3 Thumbs-UpThere is an old saying “never judge a book by its cover”, and that is especially true in the case of this book.  If I had picked this up in a store, the cover alone would have made me put this back on the shelf, without even reading the synopsis and, by doing that I would have missed out on interesting read.  However, for those who are made uncomfortable by gender identity issues I would recommend giving this book as miss as they are a strong theme here.

This is the second book I’ve read in about a week that has really made me re-evaluate the world we live in, and what exactly it means to be “human”, and what happens when elements of our own “personality” clash with those of the donor of any organs we may have.  This book brings with it a whole slew of questions, many of which it manages to answer through its main protagonist.  This character is being pulled six ways from Sunday, not only by the confusion they feel within themselves and their dreams, but from also from the futuristic society that they live in.  Through the emotional trials and tribulations this character encounters, the reader is also made to address issues that are the forefront in many circles today, and without giving away any spoilers, it is hard to indicate what these are.  It was easy for me to feel sympathy for the main as they went through their growing pains from denial to acceptance, and the way in which the Author portrays this transition makes the journey feel real and not far-fetched as one might think.

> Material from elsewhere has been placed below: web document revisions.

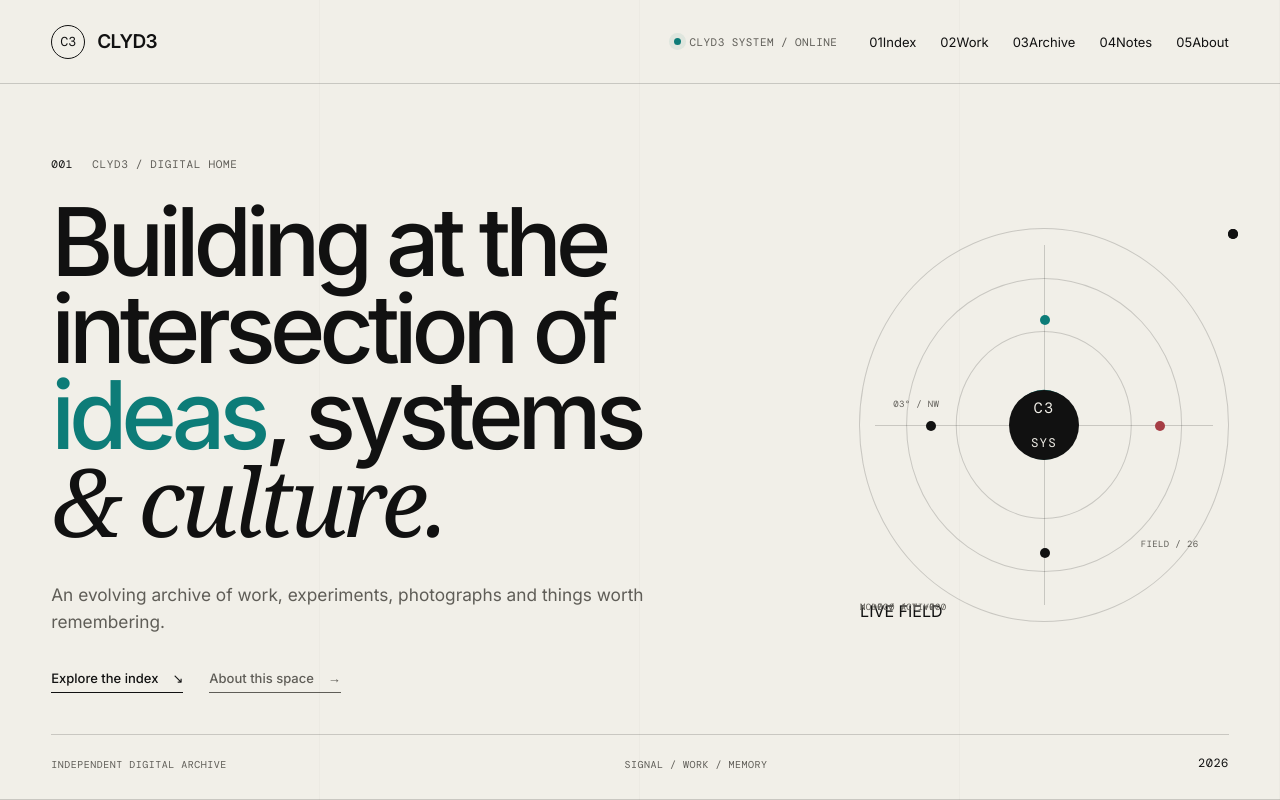
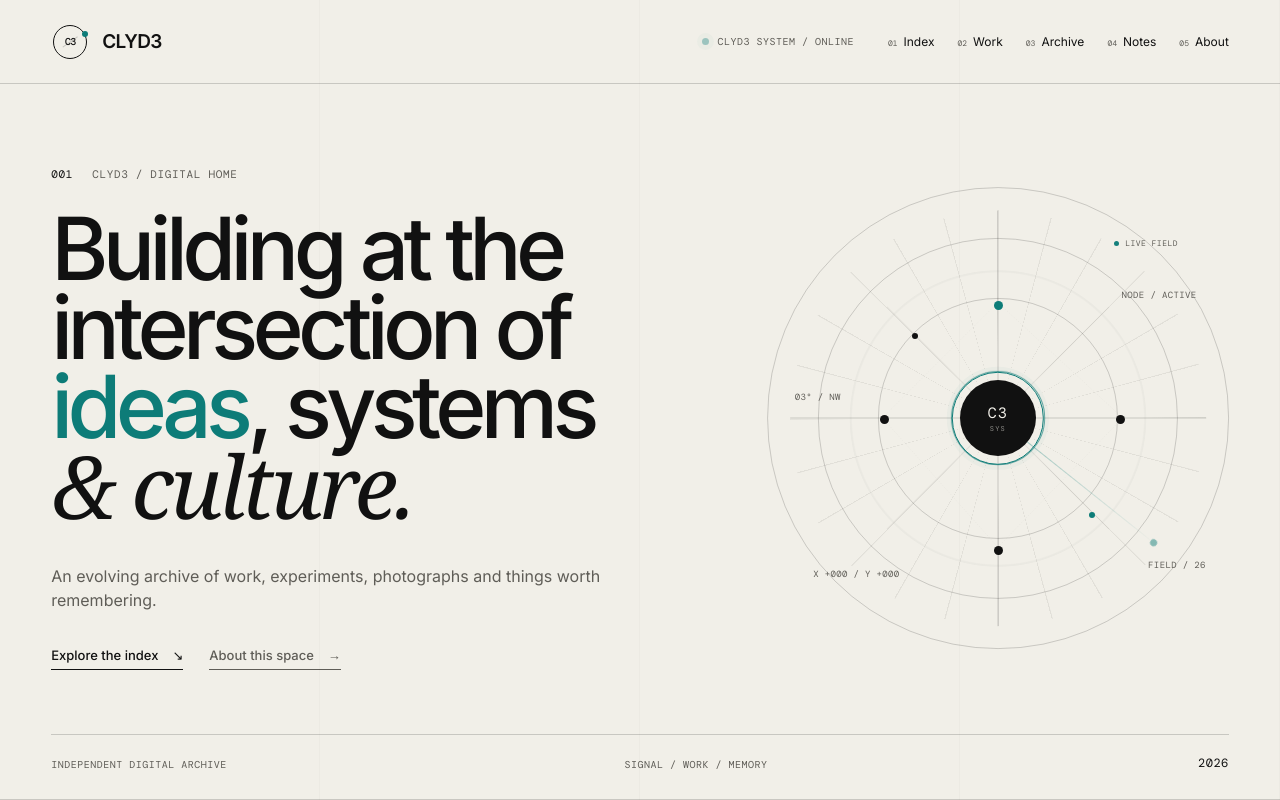
Before and after one commit to mukanzi/clyd3-site, a plain HTML site: page index.html in a window 1280 px wide. Shown: the top 800 px of the page. Drawn offline with nearby package versions, Linux system fonts and the light colour scheme; a web font is replaced by a local one.

Commit message:
Rebalance hero and add living CLYD3 signal system

```diff
--- a/css/style.css
+++ b/css/style.css
@@ -5,6 +5,7 @@
     --ink: #111111;
     --soft-ink: #5f5d57;
     --line: rgba(17, 17, 17, 0.18);
+    --line-soft: rgba(17, 17, 17, 0.09);
     --teal: #0d7c78;
     --crimson: #a63d45;
     --white: #ffffff;
@@ -12,9 +13,7 @@
     --section-pad: clamp(84px, 10vw, 160px);
 }
 
-* {
-    box-sizing: border-box;
-}
+* { box-sizing: border-box; }
 
 html {
     scroll-behavior: smooth;
@@ -40,15 +39,8 @@ body.is-loading .reveal {
     color: var(--paper);
 }
 
-a {
-    color: inherit;
-    text-decoration: none;
-}
-
-button {
-    color: inherit;
-    font: inherit;
-}
+a { color: inherit; text-decoration: none; }
+button { color: inherit; font: inherit; }
 
 .page-grid {
     position: fixed;
@@ -69,11 +61,12 @@ button {
     padding-right: var(--gutter);
 }
 
+/* Header */
 .site-header {
     min-height: 84px;
     display: grid;
     grid-template-columns: 1fr auto auto;
-    gap: 32px;
+    gap: 34px;
     align-items: center;
     border-bottom: 1px solid var(--line);
     position: relative;
@@ -83,24 +76,67 @@ button {
 .brand {
     display: inline-flex;
     align-items: center;
-    gap: 12px;
+    gap: 13px;
     width: fit-content;
 }
 
 .brand-mark {
-    width: 34px;
+    width: 38px;
     aspect-ratio: 1;
+    position: relative;
     display: grid;
     place-items: center;
+}
+
+.brand-orbit {
+    position: absolute;
+    inset: 2px;
     border: 1px solid var(--ink);
     border-radius: 50%;
+    transition: transform 450ms cubic-bezier(.2,.7,.2,1);
+}
+
+.brand-orbit::after {
+    content: '';
+    position: absolute;
+    left: 50%;
+    top: 50%;
+    width: 55%;
+    height: 1px;
+    background: var(--line);
+    transform: translate(-50%, -50%) rotate(-35deg);
+}
+
+.brand-core {
+    position: relative;
+    z-index: 2;
     font-family: 'DM Mono', monospace;
-    font-size: 13px;
+    font-size: 10px;
+    font-weight: 500;
+    letter-spacing: -0.08em;
+}
+
+.brand-node {
+    position: absolute;
+    width: 6px;
+    height: 6px;
+    border-radius: 50%;
+    background: var(--teal);
+    right: 1px;
+    top: 8px;
+    z-index: 3;
+    transition: background 220ms ease, transform 450ms cubic-bezier(.2,.7,.2,1);
+}
+
+.brand:hover .brand-orbit { transform: rotate(28deg); }
+.brand:hover .brand-node {
+    background: var(--crimson);
+    transform: translate(-2px, 8px);
 }
 
 .brand-name {
     font-weight: 600;
-    letter-spacing: -0.03em;
+    letter-spacing: -0.035em;
     font-size: 19px;
 }
 
@@ -109,9 +145,9 @@ button {
     align-items: center;
     gap: 8px;
     font-family: 'DM Mono', monospace;
-    font-size: 11px;
+    font-size: 10px;
     text-transform: uppercase;
-    letter-spacing: 0.04em;
+    letter-spacing: 0.05em;
     color: var(--soft-ink);
 }
 
@@ -121,17 +157,28 @@ button {
     border-radius: 50%;
     background: var(--teal);
     box-shadow: 0 0 0 5px rgba(13,124,120,0.08);
+    animation: statusPulse 3.2s ease-in-out infinite;
 }
 
 .primary-nav {
     display: flex;
     align-items: center;
-    gap: 24px;
-    font-size: 13px;
+    gap: 23px;
+    font-size: 12px;
 }
 
 .primary-nav a {
     position: relative;
+    display: inline-flex;
+    gap: 6px;
+    align-items: baseline;
+}
+
+.primary-nav a span {
+    font-family: 'DM Mono', monospace;
+    font-size: 8px;
+    color: var(--soft-ink);
+    transition: color 200ms ease;
 }
 
 .primary-nav a::after {
@@ -139,15 +186,14 @@ button {
     position: absolute;
     left: 0;
     right: 100%;
-    bottom: -5px;
+    bottom: -6px;
     height: 1px;
-    background: currentColor;
+    background: var(--teal);
     transition: right 220ms ease;
 }
 
-.primary-nav a:hover::after {
-    right: 0;
-}
+.primary-nav a:hover::after { right: 0; }
+.primary-nav a:hover span { color: var(--crimson); }
 
 .menu-toggle {
     display: none;
@@ -157,13 +203,14 @@ button {
     cursor: pointer;
 }
 
+/* Hero */
 .hero {
     min-height: calc(100vh - 84px);
     display: grid;
-    grid-template-columns: minmax(0, 1.35fr) minmax(320px, 0.65fr);
+    grid-template-columns: minmax(0, 1.18fr) minmax(390px, 0.82fr);
     grid-template-rows: 1fr auto;
-    gap: 40px;
-    padding-top: clamp(70px, 9vh, 120px);
+    gap: clamp(34px, 4vw, 72px);
+    padding-top: clamp(70px, 8vh, 108px);
     padding-bottom: 28px;
     border-bottom: 1px solid var(--line);
     position: relative;
@@ -171,7 +218,7 @@ button {
 
 .hero-copy {
     align-self: center;
-    max-width: 950px;
+    max-width: 900px;
 }
 
 .eyebrow {
@@ -190,10 +237,10 @@ button {
 
 .hero h1 {
     margin: 0;
-    max-width: 1000px;
-    font-size: clamp(56px, 7.4vw, 128px);
+    max-width: 940px;
+    font-size: clamp(54px, 6.8vw, 116px);
     line-height: 0.91;
-    letter-spacing: -0.065em;
+    letter-spacing: -0.064em;
     font-weight: 500;
 }
 
@@ -205,14 +252,12 @@ button {
     font-style: italic;
 }
 
-.hero-accent {
-    color: var(--teal);
-}
+.hero-accent { color: var(--teal); }
 
 .hero-intro {
-    max-width: 620px;
+    max-width: 610px;
     margin: 38px 0 0;
-    font-size: clamp(16px, 1.35vw, 20px);
+    font-size: clamp(16px, 1.25vw, 19px);
     line-height: 1.55;
     color: var(--soft-ink);
 }
@@ -234,68 +279,143 @@ button {
     font-weight: 500;
 }
 
-.text-link span {
-    transition: transform 200ms ease;
-}
-
+.text-link span { transition: transform 200ms ease, color 200ms ease; }
 .text-link:hover span {
     transform: translate(3px, 2px);
+    color: var(--crimson);
 }
-
-.text-link.muted {
-    color: var(--soft-ink);
-}
+.text-link.muted { color: var(--soft-ink); }
 
 .hero-visual {
     align-self: center;
     justify-self: end;
-    width: min(100%, 520px);
+    width: min(100%, 565px);
     aspect-ratio: 1;
     display: grid;
     place-items: center;
 }
 
 .signal-field {
+    --field-x: 0px;
+    --field-y: 0px;
     width: 100%;
     aspect-ratio: 1;
     position: relative;
-    border: 1px solid var(--line);
     border-radius: 50%;
-    transition: transform 120ms linear;
+    transform: translate(var(--field-x), var(--field-y));
+    transition: transform 140ms linear;
+    isolation: isolate;
+}
+
+.signal-grid {
+    position: absolute;
+    inset: 5%;
+    border-radius: 50%;
+    opacity: 0.58;
+    background:
+        repeating-conic-gradient(from 0deg, transparent 0deg 14.6deg, rgba(17,17,17,.12) 14.75deg 15deg),
+        radial-gradient(circle at center, transparent 0 49.5%, rgba(17,17,17,.05) 50% 50.3%, transparent 50.6%);
+    -webkit-mask-image: radial-gradient(circle, #000 0 74%, transparent 75%);
+    mask-image: radial-gradient(circle, #000 0 74%, transparent 75%);
 }
 
 .signal-ring {
     position: absolute;
-    inset: 50%;
+    left: 50%;
+    top: 50%;
     border: 1px solid var(--line);
     border-radius: 50%;
     transform: translate(-50%, -50%);
 }
 
-.ring-1 { width: 75%; height: 75%; }
-.ring-2 { width: 48%; height: 48%; }
-.ring-3 { width: 18%; height: 18%; border-color: var(--teal); }
-
-.signal-axis {
-    position: absolute;
-    background: var(--line);
+.ring-outer { width: 100%; height: 100%; }
+.ring-1 { width: 78%; height: 78%; }
+.ring-2 { width: 52%; height: 52%; }
+.ring-3 {
+    width: 20%;
+    height: 20%;
+    border-color: var(--teal);
+    box-shadow: 0 0 0 5px rgba(13,124,120,.035);
 }
 
-.axis-x { left: 4%; right: 4%; top: 50%; height: 1px; }
-.axis-y { top: 4%; bottom: 4%; left: 50%; width: 1px; }
+.signal-axis,
+.signal-diagonal {
+    position: absolute;
+    left: 50%;
+    top: 50%;
+    background: var(--line);
+    transform-origin: center;
+    z-index: -1;
+}
+
+.axis-x { width: 90%; height: 1px; transform: translate(-50%, -50%); }
+.axis-y { width: 1px; height: 90%; transform: translate(-50%, -50%); }
+.diagonal-a { width: 68%; height: 1px; transform: translate(-50%, -50%) rotate(45deg); opacity: .38; }
+.diagonal-b { width: 68%; height: 1px; transform: translate(-50%, -50%) rotate(-45deg); opacity: .38; }
+
+.signal-sweep {
+    position: absolute;
+    left: calc(50% - .5px);
+    bottom: 50%;
+    width: 1px;
+    height: 44%;
+    transform-origin: 50% 100%;
+    background: linear-gradient(to top, rgba(13,124,120,.9), rgba(13,124,120,0));
+    animation: radarSweep 14s linear infinite;
+    opacity: .48;
+}
+
+.signal-sweep::after {
+    content: '';
+    position: absolute;
+    left: -3px;
+    top: 0;
+    width: 7px;
+    height: 7px;
+    border-radius: 50%;
+    background: var(--teal);
+}
+
+.signal-links {
+    position: absolute;
+    inset: 0;
+    width: 100%;
+    height: 100%;
+    pointer-events: none;
+}
+
+.signal-links line {
+    stroke: rgba(17,17,17,.18);
+    stroke-width: .18;
+    stroke-dasharray: 1.1 1.4;
+    vector-effect: non-scaling-stroke;
+}
 
 .signal-node {
+    --node-x: 0px;
+    --node-y: 0px;
     position: absolute;
-    width: 10px;
-    height: 10px;
+    width: 9px;
+    height: 9px;
     border-radius: 50%;
     background: var(--ink);
+    transform: translate(var(--node-x), var(--node-y));
+    transition: transform 160ms linear, background 220ms ease, box-shadow 220ms ease;
 }
 
-.node-a { left: 18%; top: 49%; }
-.node-b { right: 17%; top: 49%; background: var(--crimson); }
-.node-c { top: 22%; left: 49%; background: var(--teal); }
-.node-d { bottom: 16%; left: 49%; }
+.node-a { left: 24.5%; top: 49.2%; }
+.node-b { right: 22.5%; top: 49.2%; }
+.node-c { top: 24.5%; left: 49.2%; background: var(--teal); }
+.node-d { bottom: 20.5%; left: 49.2%; }
+.node-e { left: 31.5%; top: 31.5%; width: 6px; height: 6px; }
+.node-f { right: 29%; bottom: 28.5%; width: 6px; height: 6px; background: var(--teal); }
+
+.signal-field:hover .node-b {
+    background: var(--crimson);
+    box-shadow: 0 0 0 7px rgba(166,61,69,.09);
+}
+
+.signal-field:hover .node-e { background: var(--crimson); }
 
 .signal-label {
     position: absolute;
@@ -303,25 +423,71 @@ button {
     font-size: 9px;
     letter-spacing: 0.04em;
     color: var(--soft-ink);
+    white-space: nowrap;
 }
 
-.label-a { left: 9%; top: 43%; }
-.label-b { right: 8%; bottom: 18%; }
+.label-a { left: 6%; top: 44%; }
+.label-b { right: 5%; bottom: 17%; }
+.label-c { right: 7%; top: 22%; }
+.cursor-coordinates { left: 10%; bottom: 15%; }
 
 .signal-core {
     position: absolute;
-    inset: 50% auto auto 50%;
+    left: 50%;
+    top: 50%;
     transform: translate(-50%, -50%);
-    width: 70px;
+    width: 76px;
     aspect-ratio: 1;
     display: grid;
     place-items: center;
+    align-content: center;
+    gap: 1px;
     border-radius: 50%;
     background: var(--ink);
     color: var(--paper);
     font-family: 'DM Mono', monospace;
+    z-index: 4;
+}
+
+.signal-core::before {
+    content: '';
+    position: absolute;
+    inset: -8px;
+    border: 1px solid var(--teal);
+    border-radius: 50%;
+    animation: coreBreath 4.2s ease-in-out infinite;
+}
+
+.signal-core span {
     font-size: 15px;
     letter-spacing: 0.08em;
+}
+
+.signal-core small {
+    font-size: 7px;
+    letter-spacing: .18em;
+    opacity: .55;
+}
+
+.signal-live {
+    position: absolute;
+    right: 11%;
+    top: 11%;
+    display: flex;
+    align-items: center;
+    gap: 6px;
+    font-family: 'DM Mono', monospace;
+    font-size: 8px;
+    letter-spacing: .06em;
+    color: var(--soft-ink);
+}
+
+.signal-live span {
+    width: 5px;
+    height: 5px;
+    border-radius: 50%;
+    background: var(--teal);
+    animation: statusPulse 2.4s ease-in-out infinite;
 }
 
 .hero-meta {
@@ -339,11 +505,9 @@ button {
     color: var(--soft-ink);
 }
 
-.hero-year {
-    font-size: 12px;
-    color: var(--ink);
-}
+.hero-year { font-size: 12px; color: var(--ink); }
 
+/* Lower sections */
 .index-section,
 .work-section,
 .statement-section,
@@ -360,9 +524,7 @@ button {
     margin-bottom: clamp(54px, 7vw, 100px);
 }
 
-.section-heading .eyebrow {
-    margin: 9px 0 0;
-}
+.section-heading .eyebrow { margin: 9px 0 0; }
 
 .section-heading h2,
 .coming-panel h2,
@@ -392,11 +554,7 @@ button {
     transition: background 260ms ease, color 260ms ease, transform 260ms ease;
 }
 
-.index-card:hover {
-    transform: translateY(-8px);
-    z-index: 2;
-}
-
+.index-card:hover { transform: translateY(-8px); z-index: 2; }
 .index-card.accent-teal:hover { background: var(--teal); color: var(--white); }
 .index-card.accent-crimson:hover { background: var(--crimson); color: var(--white); }
 .index-card.accent-neutral:hover { background: var(--ink); color: var(--paper); }
@@ -411,10 +569,7 @@ button {
     color: var(--soft-ink);
 }
 
-.index-card:hover .card-topline {
-    color: currentColor;
-    opacity: 0.7;
-}
+.index-card:hover .card-topline { color: currentColor; opacity: 0.7; }
 
 .index-card h3 {
     margin: auto 0 18px;
@@ -431,10 +586,7 @@ button {
     color: var(--soft-ink);
 }
 
-.index-card:hover p {
-    color: currentColor;
-    opacity: 0.8;
-}
+.index-card:hover p { color: currentColor; opacity: 0.8; }
 
 .card-arrow {
     position: absolute;
@@ -444,9 +596,7 @@ button {
     transition: transform 220ms ease;
 }
 
-.index-card:hover .card-arrow {
-    transform: translate(4px, -4px);
-}
+.index-card:hover .card-arrow { transform: translate(4px, -4px); }
 
 .split-heading {
     grid-template-columns: 1.3fr 0.7fr;
@@ -462,9 +612,7 @@ button {
     color: var(--soft-ink);
 }
 
-.project-list {
-    border-top: 1px solid var(--ink);
-}
+.project-list { border-top: 1px solid var(--ink); }
 
 .project-row {
     display: grid;
@@ -502,14 +650,8 @@ button {
     font-size: 12px;
 }
 
-.project-arrow {
-    font-size: 18px;
-    transition: transform 200ms ease;
-}
-
-.project-row:hover .project-arrow {
-    transform: translate(4px, -4px);
-}
+.project-arrow { font-size: 18px; transition: transform 200ms ease; }
+.project-row:hover .project-arrow { transform: translate(4px, -4px); }
 
 .statement-section {
     display: grid;
@@ -524,9 +666,7 @@ button {
     color: var(--soft-ink);
 }
 
-.statement-copy {
-    max-width: 900px;
-}
+.statement-copy { max-width: 900px; }
 
 .statement-copy p {
     margin: 0;
@@ -565,23 +705,11 @@ button {
     border-bottom: 1px solid var(--line);
 }
 
-.coming-panel:first-child {
-    background: #dedbd2;
-}
-
-.dark-panel {
-    background: var(--ink);
-    color: var(--paper);
-}
-
+.coming-panel:first-child { background: #dedbd2; }
+.dark-panel { background: var(--ink); color: var(--paper); }
 .dark-panel .eyebrow,
-.dark-panel p {
-    color: rgba(241,239,232,0.68);
-}
-
-.coming-panel h2 {
-    max-width: 600px;
-}
+.dark-panel p { color: rgba(241,239,232,0.68); }
+.coming-panel h2 { max-width: 600px; }
 
 .coming-panel > p:not(.eyebrow) {
     max-width: 520px;
@@ -609,10 +737,7 @@ button {
     align-items: end;
 }
 
-.contact-side {
-    max-width: 420px;
-    justify-self: end;
-}
+.contact-side { max-width: 420px; justify-self: end; }
 
 .contact-side p {
     margin: 0 0 32px;
@@ -634,72 +759,64 @@ button {
     color: var(--soft-ink);
 }
 
-.reveal {
-    transition: opacity 650ms ease, transform 650ms cubic-bezier(.2,.7,.2,1);
+.reveal { transition: opacity 650ms ease, transform 650ms cubic-bezier(.2,.7,.2,1); }
+.reveal:not(.visible) { opacity: 0; transform: translateY(22px); }
+.reveal.visible { opacity: 1; transform: translateY(0); }
+
+@keyframes radarSweep {
+    to { transform: rotate(360deg); }
 }
 
-.reveal:not(.visible) {
-    opacity: 0;
-    transform: translateY(22px);
+@keyframes coreBreath {
+    0%, 100% { transform: scale(1); opacity: .8; }
+    50% { transform: scale(1.08); opacity: .3; }
 }
 
-.reveal.visible {
-    opacity: 1;
-    transform: translateY(0);
+@keyframes statusPulse {
+    0%, 100% { opacity: 1; }
+    50% { opacity: .35; }
+}
+
+@media (max-width: 1180px) {
+    .site-header { grid-template-columns: 1fr auto; }
+    .header-status { display: none; }
+    .hero { grid-template-columns: minmax(0, 1.1fr) minmax(350px, .9fr); }
+    .primary-nav { gap: 18px; }
 }
 
 @media (max-width: 1050px) {
-    .page-grid {
-        background-size: 33.333% 100%;
+    .page-grid { background-size: 33.333% 100%; }
+
+    .hero { grid-template-columns: 1fr; }
+    .hero-copy { max-width: 900px; }
+    .hero-visual {
+        width: min(72vw, 540px);
+        justify-self: center;
+        margin-top: 24px;
     }
 
-    .hero {
-        grid-template-columns: 1fr;
-    }
-
-    .hero-visual {
-        width: min(70vw, 500px);
-        justify-self: center;
-    }
-
-    .index-grid {
-        grid-template-columns: repeat(2, 1fr);
-    }
+    .index-grid { grid-template-columns: repeat(2, 1fr); }
 
     .section-heading,
     .split-heading,
     .statement-section,
-    .contact-layout {
-        grid-template-columns: 1fr;
-    }
+    .contact-layout { grid-template-columns: 1fr; }
 
     .section-note,
-    .contact-side {
-        justify-self: start;
-    }
-
-    .statement-mark {
-        justify-self: end;
-    }
+    .contact-side { justify-self: start; }
+    .statement-mark { justify-self: end; }
 }
 
 @media (max-width: 760px) {
-    :root {
-        --gutter: 20px;
-    }
-
-    .page-grid {
-        display: none;
-    }
+    :root { --gutter: 20px; }
+    .page-grid { display: none; }
 
     .site-header {
         grid-template-columns: 1fr auto;
         min-height: 72px;
     }
 
-    .header-status {
-        display: none;
-    }
+    .brand-mark { width: 34px; }
 
     .menu-toggle {
         display: inline-flex;
@@ -725,7 +842,7 @@ button {
         background: var(--paper);
         border-bottom: 1px solid var(--line);
         display: grid;
-        gap: 16px;
+        gap: 18px;
         transform: translateY(-130%);
         opacity: 0;
         pointer-events: none;
@@ -738,64 +855,41 @@ button {
         pointer-events: auto;
     }
 
+    .primary-nav a { font-size: 16px; }
+
     .hero {
         min-height: auto;
         padding-top: 70px;
         gap: 54px;
     }
 
-    .hero h1 {
-        font-size: clamp(54px, 16vw, 82px);
-    }
+    .hero h1 { font-size: clamp(52px, 15vw, 78px); }
+    .hero-intro { max-width: 520px; }
+    .hero-visual { width: min(92vw, 430px); }
 
-    .hero-visual {
-        width: min(92vw, 430px);
-    }
+    .label-c,
+    .cursor-coordinates { display: none; }
 
-    .hero-meta {
-        grid-template-columns: 1fr auto;
-    }
-
-    .hero-meta span:nth-child(2) {
-        display: none;
-    }
+    .hero-meta { grid-template-columns: 1fr auto; }
+    .hero-meta span:nth-child(2) { display: none; }
 
     .index-grid,
-    .coming-grid {
-        grid-template-columns: 1fr;
-    }
-
-    .index-card {
-        min-height: 310px;
-    }
+    .coming-grid { grid-template-columns: 1fr; }
+    .index-card { min-height: 310px; }
 
     .project-row {
         grid-template-columns: 44px 1fr 28px;
         min-height: 125px;
     }
 
-    .project-tag {
-        display: none;
-    }
-
-    .coming-panel {
-        min-height: 520px;
-    }
-
-    .site-footer {
-        grid-template-columns: 1fr auto;
-    }
-
-    .site-footer span:nth-child(2) {
-        display: none;
-    }
+    .project-tag { display: none; }
+    .coming-panel { min-height: 520px; }
+    .site-footer { grid-template-columns: 1fr auto; }
+    .site-footer span:nth-child(2) { display: none; }
 }
 
 @media (prefers-reduced-motion: reduce) {
-    html {
-        scroll-behavior: auto;
-    }
-
+    html { scroll-behavior: auto; }
     *, *::before, *::after {
         transition-duration: 0.01ms !important;
         animation-duration: 0.01ms !important;
```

Despite this being a very constructed and detailed plot line that makes this kind of future plausible, it felt at times as if the Author own technical knowledge took over the plot at the times when more action or drama would have been suitable.  There has obviously been a lot of research in the fields covered in this novel; such as ethics, and psychology, but again this seemed to dominate in places where it just didn’t seem appropriate and this, I feel, will make the book a rather ponderous read for some people.  What made me give the rating I did to this book was the lack of background on some of the players mentioned within its pages, I’m not sure if this is going to covered in more detail in future books in the series, but the omission of it in the first book left me feeling that the book was definitely lacking something that would have taken it up a notch.

If you are a reader looking for something a little different, that will make you think outside the box, and actually take notice of the world we live in, and on, then this is a read of you.  Despite my 3 thumbs rating I will be reading others in the series to see how it develops.


Demographics ~ Cecelia Weir


Demographics does not define your destiny
Education does not express the extent of your wisdom.
Love does not always justify true feelings
And life does not allow you to live as your own.

The soul lives within the flesh
The imagination travels where it may.
The spirit gives a glimpse of suppressed indications
That only our God has the final say.

What you own does not define your intelligence
A house does not make it a home.
Your precepts does not describe your culture
And when you leave you’ll be described by a stone.

Cecelia Weir